[What the task requires]:
What is the number of lines in these entries that include "package"? Write that number and no other text.

====== Material for the task ======

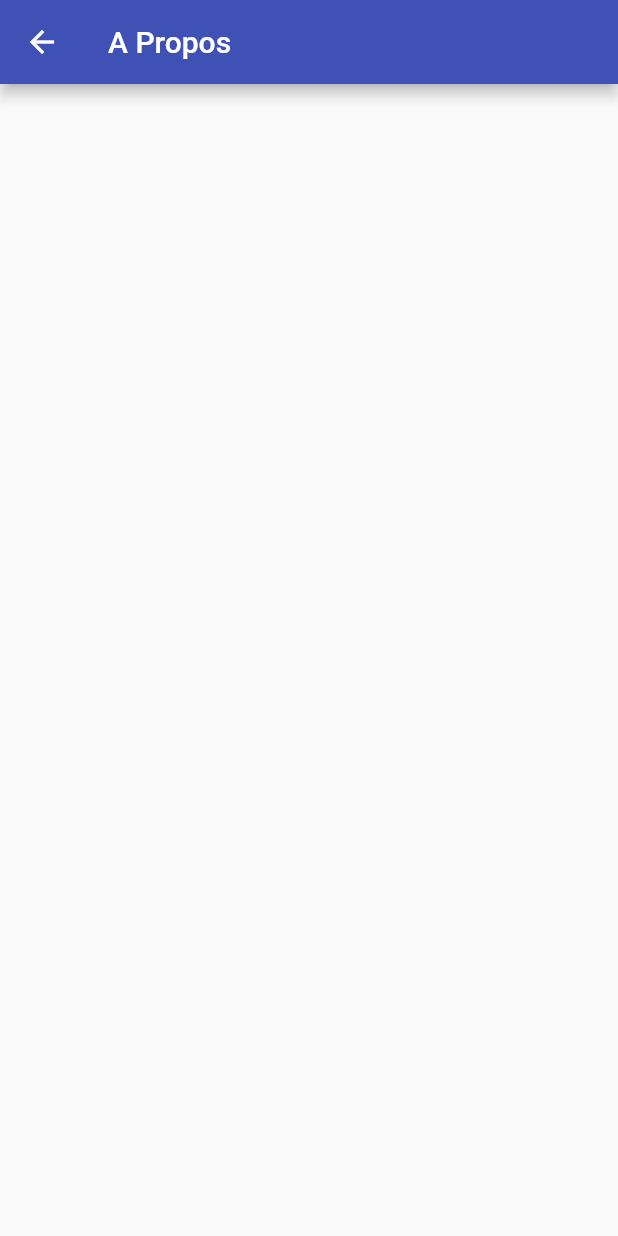
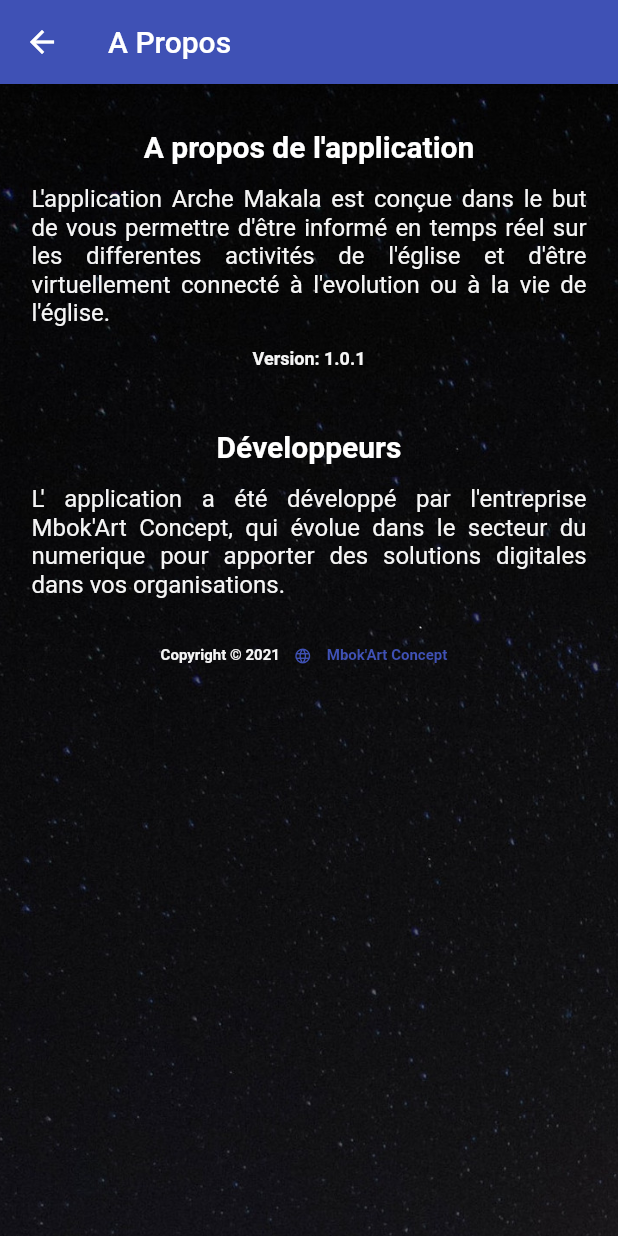
Before and after one commit to dolva2000/eglise_arche, a Flutter app: the AboutView screen opened directly, on a phone screen of 412 x 824 dp. Run offline on Flutter 3.47's test engine with Material 2 defaults, Android fonts, the phone set to English and light mode, and no system bars; our stand-ins replace cached_network_image, carousel_slider, firebase_core, firebase_messaging, flutter_local_notifications, google_maps_flutter and 1 more; missing offline and left inert: flutter_cached_pdfview, flutter_statusbar_manager, flutter_webview_plugin, state_persistence; accounts and stored records are empty.

Commit message:
adding abou screen

```diff
--- a/lib/information/pastoral.dart
+++ b/lib/information/pastoral.dart
@@ -32,7 +32,7 @@
                       width: double.infinity,
                       decoration: BoxDecoration(
                         color: Colors.white,
-                        borderRadius: BorderRadius.all(Radius.circular(30.0)),
+                        borderRadius: BorderRadius.all(Radius.circular(50.0)),
                         boxShadow: [
                           BoxShadow(
                               color: Colors.black.withOpacity(0.3),
--- a/lib/screen/about_screen.dart
+++ b/lib/screen/about_screen.dart
@@ -1,4 +1,6 @@
 import 'package:flutter/material.dart';
+//import 'package:grouped_list/grouped_list.dart';
+import 'package:url_launcher/url_launcher.dart';
 
 class AboutView extends StatefulWidget {
   @override
@@ -13,7 +15,106 @@
         title: Text('A Propos'),
         //backgroundColor: Colors.indigo,
       ),
-      body: Container(),
+      body: Container(
+          decoration: new BoxDecoration(
+              image: DecorationImage(
+                  image: AssetImage('asset/img/bg2.jpg'), fit: BoxFit.cover)),
+          child: ListView(
+            padding: EdgeInsets.symmetric(horizontal: 5.0, vertical: 30),
+            children: [
+              Text(
+                "A propos de l'application",
+                textAlign: TextAlign.center,
+                style: TextStyle(
+                    color: Colors.white,
+                    fontSize: 20,
+                    fontWeight: FontWeight.bold),
+              ),
+              SizedBox(
+                height: 10,
+              ),
+              ListTile(
+                title: Text(
+                  "L'application Arche Makala est conçue dans le but de vous permettre d'être informé en temps réel sur les differentes activités de l'église et d'être virtuellement connecté à l'evolution ou à la vie de l'église.",
+                  textAlign: TextAlign.justify,
+                  style: TextStyle(color: Colors.grey.shade100),
+                ),
+              ),
+              SizedBox(
+                height: 10,
+              ),
+              Text(
+                "Version: 1.0.1",
+                textAlign: TextAlign.center,
+                style: TextStyle(
+                    color: Colors.grey.shade100,
+                    fontSize: 12,
+                    fontWeight: FontWeight.bold),
+              ),
+              SizedBox(
+                height: 40,
+              ),
+              Text(
+                "Développeurs",
+                textAlign: TextAlign.center,
+                style: TextStyle(
+                    color: Colors.white,
+                    fontSize: 20,
+                    fontWeight: FontWeight.bold),
+              ),
+              SizedBox(
+                height: 10,
+              ),
+              ListTile(
+                title: Text(
+                  "L' application a été développé par l'entreprise Mbok'Art Concept, qui évolue dans le secteur du numerique pour apporter des solutions digitales dans vos organisations.",
+                  textAlign: TextAlign.justify,
+                  style: TextStyle(color: Colors.grey.shade100),
+                ),
+              ),
+              SizedBox(
+                height: 10,
+              ),
+              Container(
+                child: Row(
+                  mainAxisAlignment: MainAxisAlignment.center,
+                  children: [
+                    Text(
+                      "Copyright © 2021 ",
+                      textAlign: TextAlign.center,
+                      style: TextStyle(
+                          color: Colors.grey.shade100,
+                          fontSize: 10,
+                          fontWeight: FontWeight.bold),
+                    ),
+                    TextButton(
+                      onPressed: () => launch("https://mbokart-concept.net/"),
+                      child: Row(
+                        mainAxisAlignment: MainAxisAlignment.start,
+                        children: [
+                          Icon(
+                            Icons.language,
+                            size: 12,
+                          ),
+                          SizedBox(
+                            width: 10,
+                          ),
+                          Text(
+                            "Mbok'Art Concept",
+                            textAlign: TextAlign.center,
+                            style: TextStyle(
+                                color: Colors.indigo,
+                                fontSize: 10,
+                                fontWeight: FontWeight.bold),
+                          ),
+                        ],
+                      ),
+                    ),
+                  ],
+                ),
+              ),
+            ],
+          )),
     );
   }
 }
--- a/lib/screen/drawer.dart
+++ b/lib/screen/drawer.dart
@@ -5,10 +5,12 @@
 import 'package:apparche/screen/events_screen.dart';
 import 'package:apparche/screen/account_screen.dart';
 import 'package:apparche/programme/programme.dart';
+//import 'package:flutter_statusbar_manager/flutter_statusbar_manager.dart';
 
 class Menu extends StatelessWidget {
   @override
   Widget build(BuildContext context) {
+    //FlutterStatusbarManager.setColor(Colors.indigo);
     return Drawer(
         elevation: 65,
         child: new ListView(
@@ -44,6 +46,8 @@
                         ),
                         Text(
                           "dolvabolokondi@gmail.com",
+                          maxLines: 1,
+                          overflow: TextOverflow.ellipsis,
                           style: TextStyle(
                               fontSize: 13,
                               color: Colors.white,
--- a/lib/screen/home.dart
+++ b/lib/screen/home.dart
@@ -9,6 +9,7 @@
 import 'package:firebase_messaging/firebase_messaging.dart';
 import 'dart:math';
 import 'package:flutter_statusbar_manager/flutter_statusbar_manager.dart';
+
 // ...
 FirebaseMessaging messaging = FirebaseMessaging.instance;
 
@@ -18,7 +19,6 @@
 }
 
 class _HomeState extends State<Home> {
-
   Color generateRandomColor3() {
     Random random = Random();
 
@@ -28,7 +28,7 @@
 
   @override
   Widget build(BuildContext context) {
-
+    FlutterStatusbarManager.setStyle(StatusBarStyle.LIGHT_CONTENT);
     return Scaffold(
         drawer: Menu(),
         appBar: AppBar(
--- a/lib/youtube/home_screen.dart
+++ b/lib/youtube/home_screen.dart
@@ -173,7 +173,8 @@
                                           return child;
                                         return Container(
                                           width: 150,
-                                          child:Image.asset("asset/img/hhh.png"),
+                                          child:
+                                              Image.asset("asset/img/hhh.png"),
                                         );
                                       },
                                     ),
--- a/pubspec.yaml
+++ b/pubspec.yaml
@@ -40,6 +40,7 @@
   flutter_statusbar_manager: ^2.0.0
   flutter_cached_pdfview: ^0.4.0-nullsafety
   google_maps_flutter: ^2.0.3
+  grouped_list: ^4.0.0
 
 dev_dependencies:
   flutter_test:
@@ -76,6 +77,7 @@
     - asset/img/par.png
     - asset/img/par.png
     - asset/img/hhh.png
+    - asset/img/logo.png
     - asset/img/pasteur.png
     - asset/img/dimanche.jpg
     - asset/img/Facebook.png
```
Also changed, not shown: lib/information/information.dart (+56 -57 lines), lib/main.dart (+10 -14 lines), asset/img/bg2.jpg, asset/img/logo.png (added), asset/img/splashscreen.jpg, lib/screen/screenplash.dart (indentation only), pubspec.lock.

======

[Exercise answer]:
9